6 TR

1. Experience and Philosophic Method EN

Sept.

11 TU

2. Existence as Precarious and as Stable EN

Recommended: Alexander, “The Metaphysical Imagination.” (Transactions 1992) ONLINE 

Sept.

13 TR

2. Existence as Precarious and as Stable EN

Sept.

18 TU

NO CLASS

Sept.

20 TR

NO CLASS

Sept.

25 TU

3. Nature, Ends and Histories EN

Sept.

27 TR

3. Nature, Ends and Histories EN

October

2 TU

“Three independent factors in morals” ONLINE 

Recommended: Beginner’s Guide chapter 3, Morality

Guest lecturer, Dr. Roberto Frega, Ecole des Hautes Etudes en Sciences Sociales - Paris

October

4 TR

“Democracy: the Task before Us” ONLINE 

Chapter 1, The Public and its Problems ONLINE

Recommended: Beginner’s Guide chapter 4, Politics

Secondary readings: Frega, “What Pragmatism Means by Public Reason” ONLINE 

Guest lecturer, Dr. Roberto Frega

October

9 TU

Honneth, Democracy as Reflexive Cooperation ONLINE

Bernstein, Democracy: The Task Still Ahead of Us ONLINE
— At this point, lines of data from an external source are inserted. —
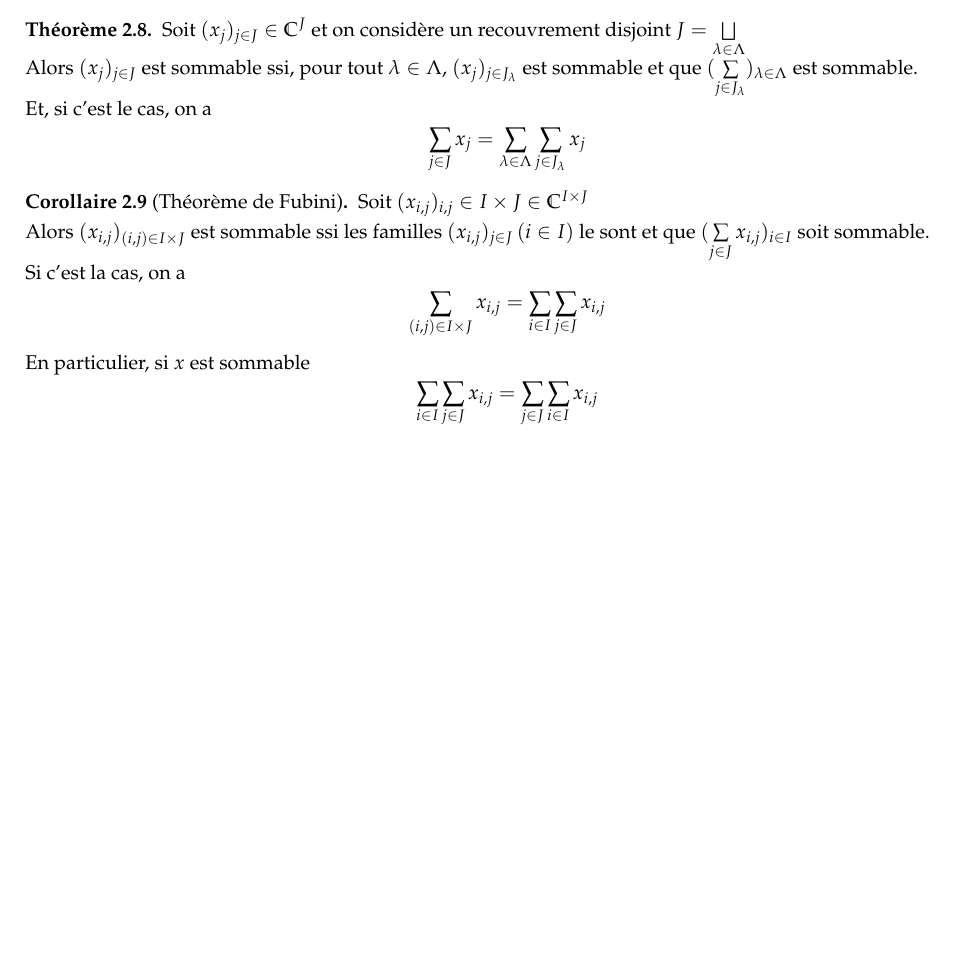
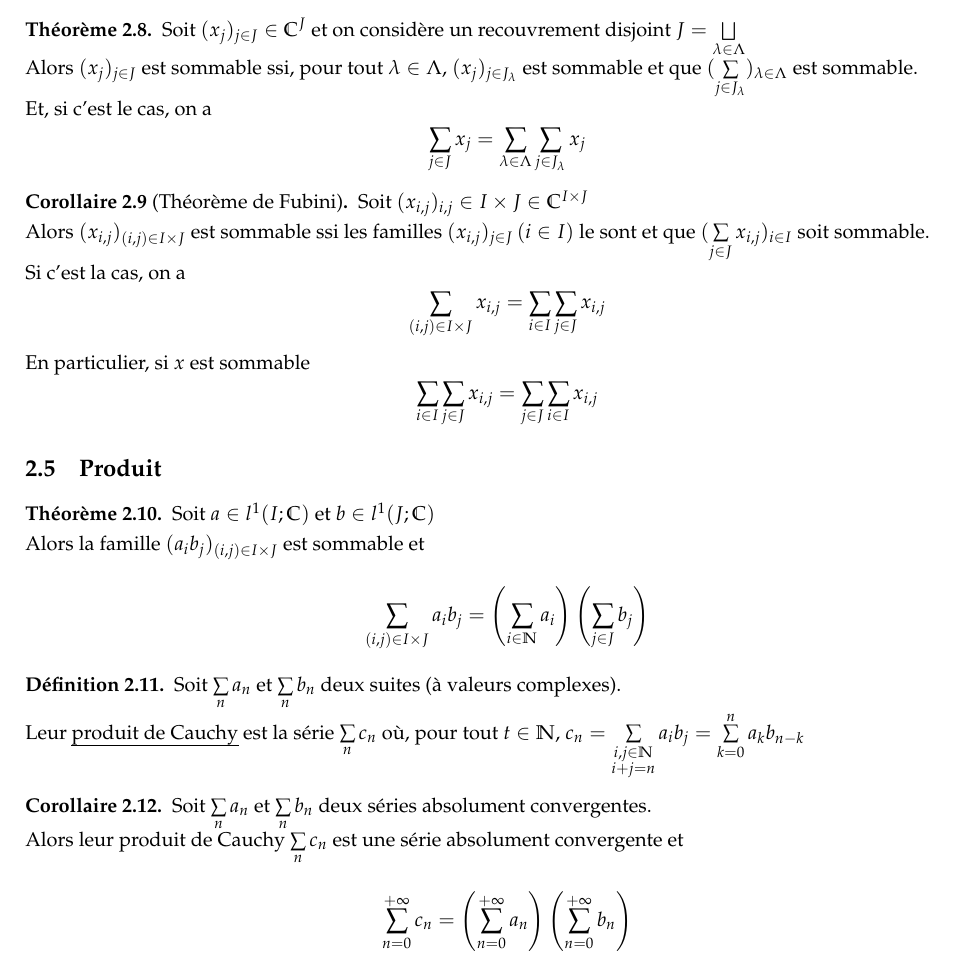
Before and after one commit to Kataevskiy/lessons, a LaTeX document (sources/Chapitre 24.tex): part of page 3 of 3, cut so that both start at the same text, the shorter picture padded with empty space. Compiled offline with pdfLaTeX.

Commit message:
Add files via upload

```diff
--- a/sources/Chapitre 24.tex
+++ b/sources/Chapitre 24.tex
@@ -150,4 +151,20 @@ Si c'est la cas, on a
 En particulier, si $x$ est sommable
 \[ \sum_{i \in I} \sum_{j \in J} x_{i, j} = \sum_{j \in J} \sum_{i \in I} x_{i, j}\]
 \end{corollaire}
+
+\subsection{Produit}
+\begin{theorem}
+Soit $a \in l^1(I; \mathbb{C})$ et $b \in l^1(J; \mathbb{C})$ \\
+Alors la famille $(a_i b_j)_{(i, j) \in I \times J}$ est sommable et
+\[\sum_{(i, j) \in I \times J} a_i b_j = \left(\sum_{i \in \mathbb{N}} a_i \right) \left(\sum_{j \in J} b_j\right)\]
+\end{theorem}
+\begin{definition}
+Soit $\sum\limits_n a_n$ et $\sum\limits_n b_n$ deux suites (à valeurs complexes). \\
+Leur \uline{produit de Cauchy} est la série $\sum\limits_n c_n$ où, pour tout $t \in \mathbb{N}$, $c_n = \sum\limits_{\substack{i, j \in \mathbb{N} \\ i + j = n}} a_i b_j = \sum\limits_{k = 0}^n a_k b_{n - k}$
+\end{definition}
+\begin{corollaire}
+Soit $\sum\limits_n a_n$ et $\sum\limits_n b_n$ deux séries absolument convergentes. \\
+Alors leur produit de Cauchy $\sum\limits_n c_n$ est une série absolument convergente et
+\[\sum_{n = 0}^{+\infty} c_n = \left( \sum_{n = 0}^{+\infty} a_n \right) \left( \sum_{n = 0}^{+\infty} b_n \right)\]
+\end{corollaire}
 \end{document}
```
Also changed, not shown: sources/Chapitre 24.tex (1 more changed lines).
Guest lecturer, Dr. Roberto Frega

October

11 TR

Agenda open, no new readings; we can review material relevant to the papers you’re writing, or discuss issues raised by recent class sessions. Short paper topic: open.

5/10 short papers due: Course midpoint

October

16 TU

4. Nature, Means and Knowledge EN

Beginner’s Guide chapter 4, Inquiry

Exam 1 DUE

October

18 TR

4. Nature, Means and Knowledge EN

October

23 TU

5. Nature, Communication and Meaning EN

October

25 TR

5. Nature, Communication and Meaning EN

October

30 TU

6. Nature, Mind and the Subject EN

November

 1 TR

6. Nature, Mind and the Subject EN

 

November

 6 TU

7. Nature, Life and Body-Mind EN

November

 8 TR

7. Nature, Life and Body-Mind EN

November

13 TU

8. Existence, Ideas and Consciousness EN

“Qualitative Thought” ONLINE 

November

15 TR

8. Existence, Ideas and Consciousness EN

November

20/22 

Thanksgiving

November

27 TU

9. Experience, Nature and Art EN

Beginner’s Guide chapter 6, Aesthetics

November

29 TR

9. Experience, Nature and Art EN

December

4 TU

10. Existence, Value and Criticism EN

“Philosophy and Civilization” ONLINE

December

6 TR

10. Existence, Value and Criticism EN

 


Last updated Oct 02, 2012 07:56:AM